Trade Minister Alan Kyerematen has said that the country’s best chance to quickly recover from ravages of the coronavirus pandemic lies in how it takes full advantage of the African Continental Free Trade Area (AfCFTA) agreement, as it gives the private sector the best opportunity to expand their frontiers.
Speaking at the post-budget analysis organized by auditing firm Deloitte in Accra, Mr. Kyerematen said considering the destruction caused by the coronavirus pandemic and its impact on the local economy, there is need for an industrial revolution that prioritises exports to bring the economy back to life – and the AfCFTA offers such a great opportunity.
“Notwithstanding challenges posed by the COVID-19 pandemic, Ghanaian businesses have the opportunity to fast-track recovery by taking full advantage of the AfCFTA. The Agreement is expected to provide opportunities for businesses in Ghana to export goods to other African countries duty-free and quota-free without barriers or challenges.
“It is also worth noting that under the Protocol on Trade in Services, which was negotiated as part of the AfCFTA Agreement, Ghanaian businesses can now exploit fully opportunities in Africa in five service sectors: namely transport, communication, financial services, tourism and business services.
“The AfCFTA is expected to boost Ghanaian exports, stimulate investments and innovation, foster structural transformation, improve food security, enhance economic growth and export diversification, and above all provide fresh impetus and dynamism for the economic integration of Ghana into the African market.
“There are many benefits that Ghana will derive from effective implementation of the AfCFTA, including better harmonisation and coordination of trade between Ghana and other African countries; adding value to Ghana’s abundant natural resources; and promoting economic diversification,” he said.
The trade pact connects 1.3 billion people across 55 countries with a combined GDP valued at US$3.4trillion. AfCFTA will significantly boost African trade, particularly intraregional trade in manufacturing. The volume of total exports is expected to increase by almost 29 percent by 2035 relative to the baseline. Intracontinental exports will also increase by over 81 percent, while exports to non-African countries will rise by 19 percent.
With regard to preparations by government to take advantage of this prospect, the Trade Minister expounded on programmes and structures put in place by government to boost production capacity of businesses and facilitate exports – to ensure that the continental trade pact works to the benefit of businesses in the country and, to a large extent, the economy.
“Government is keenly aware that these benefits from the AfCFTA will not accrue automatically to businesses in Ghana. It will require a comprehensive programme of support for Ghanaian businesses in areas including access to finance, enhancing industrial productive capacity, trade facilitation, trade-related infrastructure, and facilitating access to market information.
“A number of programme interventions have already been introduced to support companies in the areas listed above. These include the financial stimulus package for local industries being implemented with the support of participating financial institutions; banking sector reforms; the One District, One Factory (1D1F) initiative; the establishment of industrial parks and special economic zones; SME development; Tema and Takoradi port expansion projects; construction and rehabilitation of road networks; railway development; and the introduction of a new Trade Facilitation and Customs Management System (ICUMS/UNIPASS).

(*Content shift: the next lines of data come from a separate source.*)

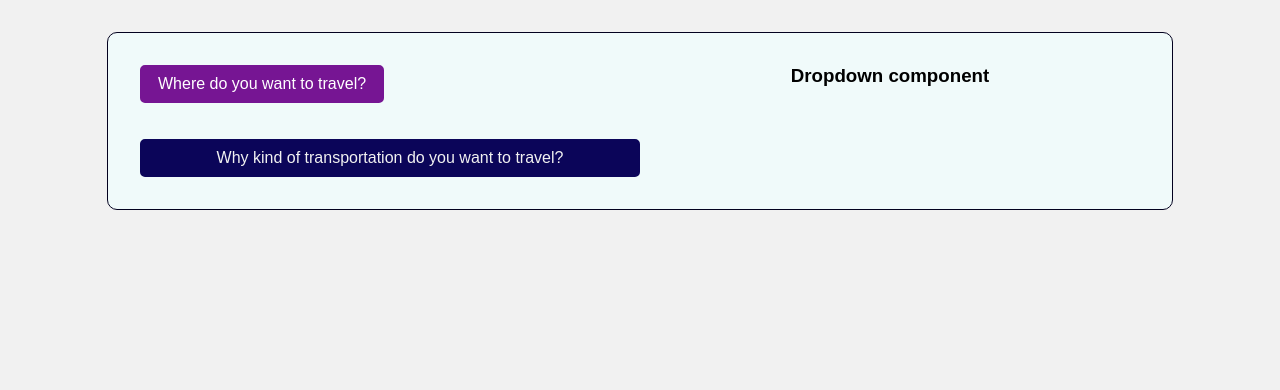
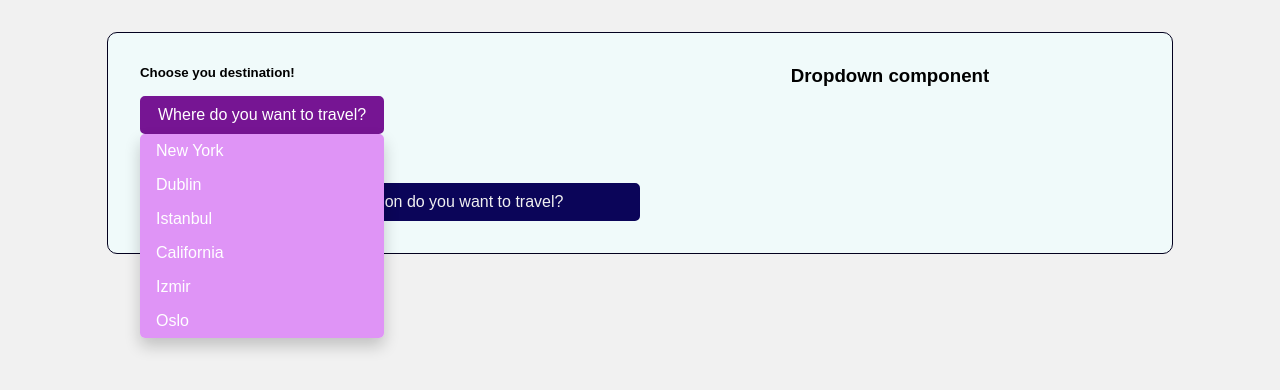
Before and after one commit to ptsp01/vcsc-fullstack-test-202202, a React (Create React App) app in the folder packages/frontend/: page / in a window 1280 px wide. Shown: the top 390 px of the page. Built offline with nearby package versions, Linux system fonts and the light colour scheme.

Commit message:
FE-01: handle apply useImperativeHandle

```diff
--- a/packages/frontend/src/App.js
+++ b/packages/frontend/src/App.js
@@ -53,6 +53,7 @@ const vehicles = [
 function App() {
   const [destination, setDestination] = React.useState(EMPTY);
   const [vehicle, setVehicle] = React.useState(EMPTY);
+  const destRef = React.useRef();
 
   const onSelectDesti = (item) => {
     setDestination(item.value);
@@ -62,10 +63,17 @@ function App() {
     setVehicle(item.value);
   }
 
+  React.useEffect(() => {
+    destRef.current.toggle();
+  }, [])
+
   return (
     <div className="App" style={{ overflow: "hidden" }}>
       <div className="component">
+        {/* DESTINATION */}
+        <h5>Choose you destination!</h5>
         <Dropdown
+          ref={destRef}
           onSelect={onSelectDesti}
           // isFluid
           header={
@@ -95,8 +103,10 @@ function App() {
 
         <br />
         <br />
-        <br />
 
+
+        {/* VEHICLE */}
+        <h5>Choose you vehicle!</h5>
         <Dropdown
           onSelect={onSelectVehicle}
           isFluid
--- a/packages/frontend/src/lib/Dropdown/index.js
+++ b/packages/frontend/src/lib/Dropdown/index.js
@@ -9,14 +9,14 @@ import "./style.scss"
 
 const portalEl = document.querySelector(`#${PORTAL}`);
 
-function Dropdown ({ header, children, onSelect, isFluid }) {
+function Dropdown ({ header, children, onSelect, isFluid }, ref) {
   const [isExpand, setExpand] = React.useState(false);
   const [coordinate, setCoordinate] = React.useState({ top: 0, left: 0, width: 0 })
   const renderEl = React.useRef(document.createElement(`div`));
   const dRef = React.useRef();
 
   const toggleExpand = (val) => {
-    if (typeof val !== "number") {
+    if (typeof val === "undefined") {
       setExpand(!isExpand)
     } else {
       setExpand(Boolean(val))
@@ -35,6 +35,12 @@ function Dropdown ({ header, children, onSelect, isFluid }) {
     { children }
   </ul>;
 
+  React.useImperativeHandle(ref, () => ({
+    toggle() {
+      dRef.current.click();
+    }
+  }))
+
   React.useEffect(() => {
     document.addEventListener("mousedown", handleClickOutside)
     portalEl.appendChild(renderEl.current)
@@ -51,17 +57,18 @@ function Dropdown ({ header, children, onSelect, isFluid }) {
   React.useEffect(() => {
     const _cor = dRef.current.getBoundingClientRect();
     setCoordinate({ top: _cor.bottom, left: _cor.left, width: _cor.width })
+  // eslint-disable-next-line react-hooks/exhaustive-deps
   }, [header])
 
   return<DContext.Provider value={{ onSelect }}>
-      <div ref={dRef} className={`dropdown ${isFluid ? 'fluid' : EMPTY}`} onClick={toggleExpand} >
+      <div ref={dRef} className={`dropdown ${isFluid ? 'fluid' : EMPTY}`} onClick={() => toggleExpand()} >
         { header }
         { ReactDom.createPortal(dropDownContent, renderEl.current) }
       </div>
     </DContext.Provider>
 }
 
-export default Object.assign(Dropdown, {
+export default Object.assign(React.forwardRef(Dropdown), {
   Header: DHeader,
   Item: DItem
 })
--- a/packages/frontend/src/styles/app.scss
+++ b/packages/frontend/src/styles/app.scss
@@ -17,6 +17,12 @@
       width: 50%;
     }
   }
+  .component {
+    h5 {
+      margin-top: 0;
+      margin-bottom: $space-md;
+    }
+  }
   .document {
     h3 {
       margin: 0;
```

“Government will continue to prioritise support to the private sector and entrepreneurship to create jobs and improve incomes by making Ghana a hub for commerce, financial services and manufacturing to take full advantage of the AfCFTA,” he added.